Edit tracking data
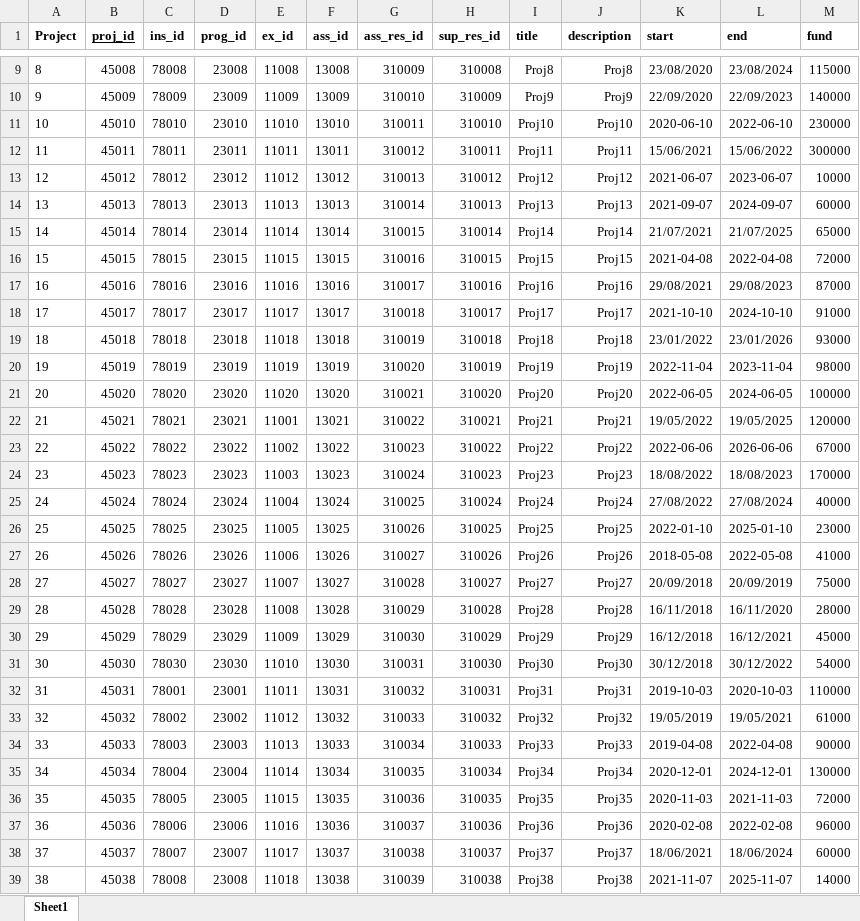
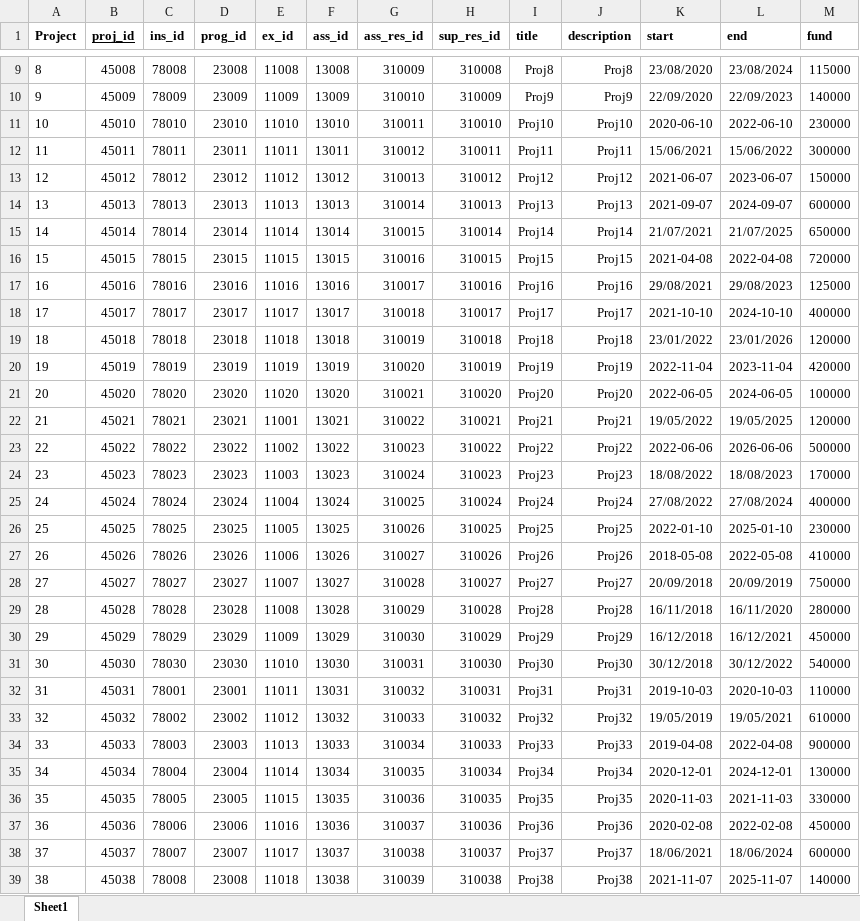
Before and after one commit to petrosrapto/DataBase, an Excel workbook: DummyData/Projects.xlsx, sheet Sheet1, drawn as a sheet; only a part is shown, gaps mark what is left out; values as stored, in another font and other column widths than the file's, no borders; the diff covers the shown part only; the diff names each change by its address in the sheet, - before the commit and + after, or states it on an @@ line.

Commit message:
Correct funds
100k < fund < 1m

```diff
--- a/DummyData/Projects.xlsx (sheet Sheet1)
+++ b/DummyData/Projects.xlsx (sheet Sheet1)
-M13 (fund): 10000
+M13 (fund): 150000
-M14 (fund): 60000
+M14 (fund): 600000
-M15 (fund): 65000
+M15 (fund): 650000
-M16 (fund): 72000
+M16 (fund): 720000
-M17 (fund): 87000
+M17 (fund): 125000
-M18 (fund): 91000
+M18 (fund): 400000
-M19 (fund): 93000
+M19 (fund): 120000
-M20 (fund): 98000
+M20 (fund): 420000
-M23 (fund): 67000
+M23 (fund): 500000
-M25 (fund): 40000
+M25 (fund): 400000
-M26 (fund): 23000
+M26 (fund): 230000
-M27 (fund): 41000
+M27 (fund): 410000
-M28 (fund): 75000
+M28 (fund): 750000
-M29 (fund): 28000
+M29 (fund): 280000
-M30 (fund): 45000
+M30 (fund): 450000
-M31 (fund): 54000
+M31 (fund): 540000
-M33 (fund): 61000
+M33 (fund): 610000
-M34 (fund): 90000
+M34 (fund): 900000
-M36 (fund): 72000
+M36 (fund): 330000
-M37 (fund): 96000
+M37 (fund): 450000
-M38 (fund): 60000
+M38 (fund): 600000
-M39 (fund): 14000
+M39 (fund): 140000
```
Also changed, not shown: 13 edited cells elsewhere in this sheet, 2 other files.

* AIM OF THE TASK *
The pictures in the data should be omitted, and every remaining line set down exactly.

* TASK ANSWER *
Before and after one commit to petrosrapto/DataBase, an Excel workbook: DummyData/Projects.xlsx, sheet Sheet1, drawn as a sheet; only a part is shown, gaps mark what is left out; values as stored, in another font and other column widths than the file's, no borders; the diff covers the shown part only; the diff names each change by its address in the sheet, - before the commit and + after, or states it on an @@ line.

Commit message:
Correct funds
100k < fund < 1m

```diff
--- a/DummyData/Projects.xlsx (sheet Sheet1)
+++ b/DummyData/Projects.xlsx (sheet Sheet1)
-M13 (fund): 10000
+M13 (fund): 150000
-M14 (fund): 60000
+M14 (fund): 600000
-M15 (fund): 65000
+M15 (fund): 650000
-M16 (fund): 72000
+M16 (fund): 720000
-M17 (fund): 87000
+M17 (fund): 125000
-M18 (fund): 91000
+M18 (fund): 400000
-M19 (fund): 93000
+M19 (fund): 120000
-M20 (fund): 98000
+M20 (fund): 420000
-M23 (fund): 67000
+M23 (fund): 500000
-M25 (fund): 40000
+M25 (fund): 400000
-M26 (fund): 23000
+M26 (fund): 230000
-M27 (fund): 41000
+M27 (fund): 410000
-M28 (fund): 75000
+M28 (fund): 750000
-M29 (fund): 28000
+M29 (fund): 280000
-M30 (fund): 45000
+M30 (fund): 450000
-M31 (fund): 54000
+M31 (fund): 540000
-M33 (fund): 61000
+M33 (fund): 610000
-M34 (fund): 90000
+M34 (fund): 900000
-M36 (fund): 72000
+M36 (fund): 330000
-M37 (fund): 96000
+M37 (fund): 450000
-M38 (fund): 60000
+M38 (fund): 600000
-M39 (fund): 14000
+M39 (fund): 140000
```
Also changed, not shown: 13 edited cells elsewhere in this sheet, 2 other files.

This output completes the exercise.